▶ [What is being asked]:
If a picture appears among the records, leave it out and set down everything else exactly as it stands.

▶ [Given records]:
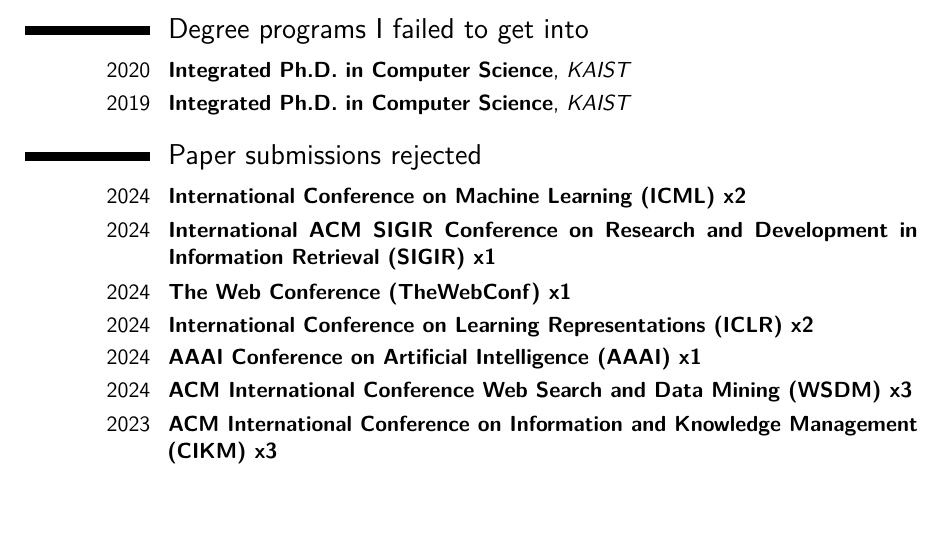
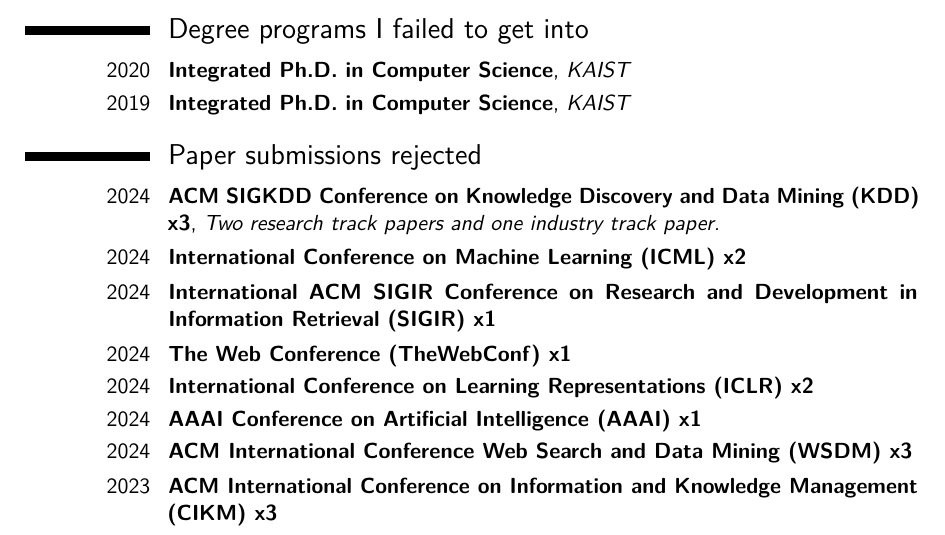
Before and after one commit to jeongwhanchoi/CV_of_Failures, a LaTeX CV (cv_of_failures.tex): part of page 1 of 2, cut so that both start at the same text, the shorter picture padded with empty space. Compiled offline with pdfLaTeX.

Commit message:
Add KDD rejections

```diff
--- a/cv_of_failures.tex
+++ b/cv_of_failures.tex
@@ -106,6 +106,7 @@
 \cventry{2019}{Integrated Ph.D. in Computer Science}{KAIST}{}{}{}  % arguments 3 to 6 can be left empty
 
 \section{Paper submissions rejected}
+\cventry{2024}{ACM SIGKDD Conference on Knowledge Discovery and Data Mining (KDD) x3}{Two research track papers and one industry track paper.}{}{}{}
 \cventry{2024}{International Conference on Machine Learning (ICML) x2}{}{}{}{}
 \cventry{2024}{International ACM SIGIR Conference on Research and Development in Information Retrieval (SIGIR) x1}{}{}{}{}
 \cventry{2024}{The Web Conference (TheWebConf) x1}{}{}{}{}
```
Also changed, not shown: CV_of_Failures.pdf.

▶ [Answer to this problem]:
Before and after one commit to jeongwhanchoi/CV_of_Failures, a LaTeX CV (cv_of_failures.tex): part of page 1 of 2, cut so that both start at the same text, the shorter picture padded with empty space. Compiled offline with pdfLaTeX.

Commit message:
Add KDD rejections

```diff
--- a/cv_of_failures.tex
+++ b/cv_of_failures.tex
@@ -106,6 +106,7 @@
 \cventry{2019}{Integrated Ph.D. in Computer Science}{KAIST}{}{}{}  % arguments 3 to 6 can be left empty
 
 \section{Paper submissions rejected}
+\cventry{2024}{ACM SIGKDD Conference on Knowledge Discovery and Data Mining (KDD) x3}{Two research track papers and one industry track paper.}{}{}{}
 \cventry{2024}{International Conference on Machine Learning (ICML) x2}{}{}{}{}
 \cventry{2024}{International ACM SIGIR Conference on Research and Development in Information Retrieval (SIGIR) x1}{}{}{}{}
 \cventry{2024}{The Web Conference (TheWebConf) x1}{}{}{}{}
```
Also changed, not shown: CV_of_Failures.pdf.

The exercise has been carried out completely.